*** MATERIAL PROVIDED Section Begins ***
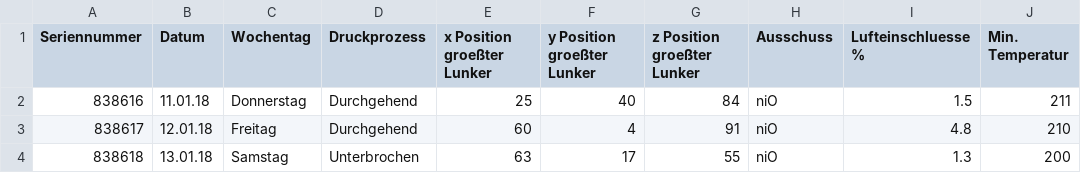
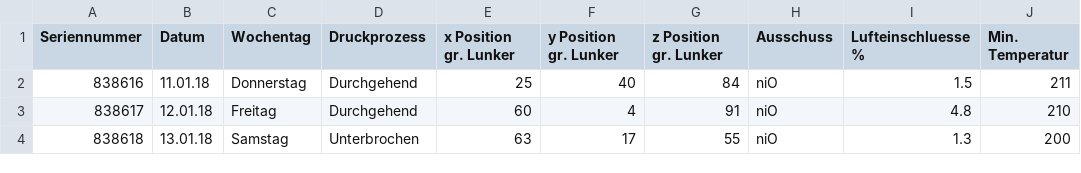
Before and after one commit to DaniWind/Studienarbeit-KI-WS-21-22, a CSV file: Datensatz Additive Fertigung Windschiegl KI Studienarbeit.csv, drawn as a sheet; only a part is shown; the diff names each change by its address in the sheet, - before the commit and + after, or states it on an @@ line.

Commit message:
Update Datensatz Additive Fertigung Windschiegl KI Studienarbeit.csv

```diff
--- a/Datensatz Additive Fertigung Windschiegl KI Studienarbeit.csv
+++ b/Datensatz Additive Fertigung Windschiegl KI Studienarbeit.csv
-E1: x Position groeßter Lunker
+E1: x Position gr. Lunker
-F1: y Position groeßter Lunker
+F1: y Position gr. Lunker
-G1: z Position groeßter Lunker
+G1: z Position gr. Lunker
```
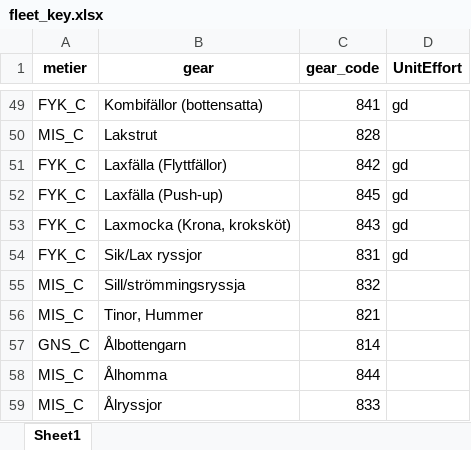
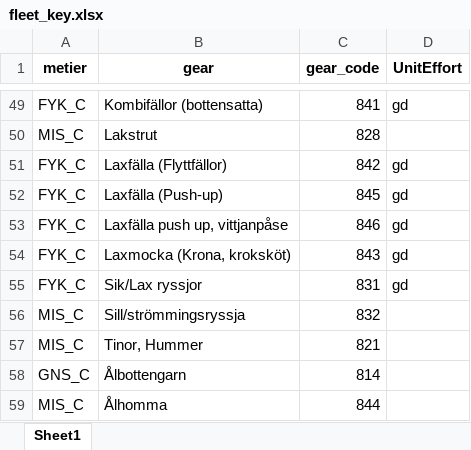
Before and after one commit to SLU-Aqua-diadromous/ICimportr, an Excel workbook: data-raw/fleet_key.xlsx, sheet Sheet1, drawn as a sheet; only a part is shown, gaps mark what is left out; the shorter side is filled out with more unchanged rows; values as stored, in another font and other column widths than the file's, no borders; charts and pictures not drawn; the diff names each change by its address in the sheet, - before the commit and + after, or states it on an @@ line.

Commit message:
Added new gear code 846, Push-up with vitjanpåse

```diff
--- a/data-raw/fleet_key.xlsx (sheet Sheet1)
+++ b/data-raw/fleet_key.xlsx (sheet Sheet1)
+row 53: FYK_C | Laxfälla push up, vittjanpåse | 846 | gd
```
Also changed, not shown: charts or pictures.
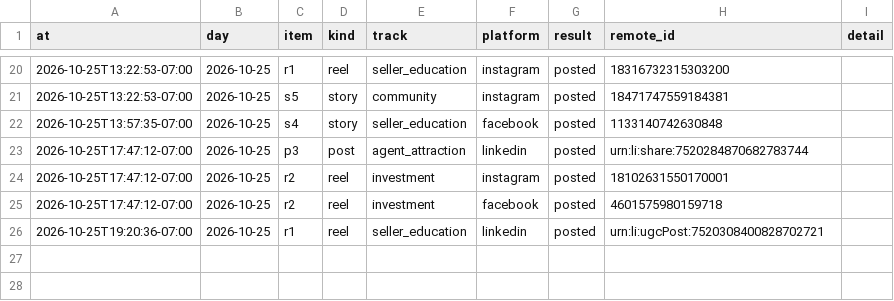
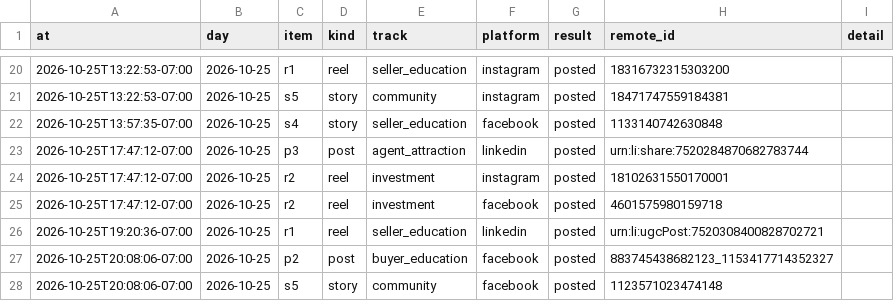
Before and after one commit to memorialdinh/memo-social-bot, a CSV file: data/publish_log.csv, drawn as a sheet; only a part is shown, gaps mark what is left out.

Commit message:
bot: published

```diff
--- a/data/publish_log.csv
+++ b/data/publish_log.csv
@@ -26 +26,3 @@ at,day,item,kind,track,platform,result,remote_id,detail
 2026-10-25T19:20:36-07:00,2026-10-25,r1,reel,seller_education,linkedin,posted,urn:li:ugcPost:7520308400828702721,
+2026-10-25T20:08:06-07:00,2026-10-25,p2,post,buyer_education,facebook,posted,883745438682123_1153417714352327,
+2026-10-25T20:08:06-07:00,2026-10-25,s5,story,community,facebook,posted,1123571023474148,
```
Also changed, not shown: 2 other files.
*** MATERIAL PROVIDED Section Ends ***
**WORK TASK:** Where an entry contains an image, drop the image and copy everything else word for word.

**TASK RESULT:**
Before and after one commit to DaniWind/Studienarbeit-KI-WS-21-22, a CSV file: Datensatz Additive Fertigung Windschiegl KI Studienarbeit.csv, drawn as a sheet; only a part is shown; the diff names each change by its address in the sheet, - before the commit and + after, or states it on an @@ line.

Commit message:
Update Datensatz Additive Fertigung Windschiegl KI Studienarbeit.csv

```diff
--- a/Datensatz Additive Fertigung Windschiegl KI Studienarbeit.csv
+++ b/Datensatz Additive Fertigung Windschiegl KI Studienarbeit.csv
-E1: x Position groeßter Lunker
+E1: x Position gr. Lunker
-F1: y Position groeßter Lunker
+F1: y Position gr. Lunker
-G1: z Position groeßter Lunker
+G1: z Position gr. Lunker
```
Before and after one commit to SLU-Aqua-diadromous/ICimportr, an Excel workbook: data-raw/fleet_key.xlsx, sheet Sheet1, drawn as a sheet; only a part is shown, gaps mark what is left out; the shorter side is filled out with more unchanged rows; values as stored, in another font and other column widths than the file's, no borders; charts and pictures not drawn; the diff names each change by its address in the sheet, - before the commit and + after, or states it on an @@ line.

Commit message:
Added new gear code 846, Push-up with vitjanpåse

```diff
--- a/data-raw/fleet_key.xlsx (sheet Sheet1)
+++ b/data-raw/fleet_key.xlsx (sheet Sheet1)
+row 53: FYK_C | Laxfälla push up, vittjanpåse | 846 | gd
```
Also changed, not shown: charts or pictures.
Before and after one commit to memorialdinh/memo-social-bot, a CSV file: data/publish_log.csv, drawn as a sheet; only a part is shown, gaps mark what is left out.

Commit message:
bot: published

```diff
--- a/data/publish_log.csv
+++ b/data/publish_log.csv
@@ -26 +26,3 @@ at,day,item,kind,track,platform,result,remote_id,detail
 2026-10-25T19:20:36-07:00,2026-10-25,r1,reel,seller_education,linkedin,posted,urn:li:ugcPost:7520308400828702721,
+2026-10-25T20:08:06-07:00,2026-10-25,p2,post,buyer_education,facebook,posted,883745438682123_1153417714352327,
+2026-10-25T20:08:06-07:00,2026-10-25,s5,story,community,facebook,posted,1123571023474148,
```
Also changed, not shown: 2 other files.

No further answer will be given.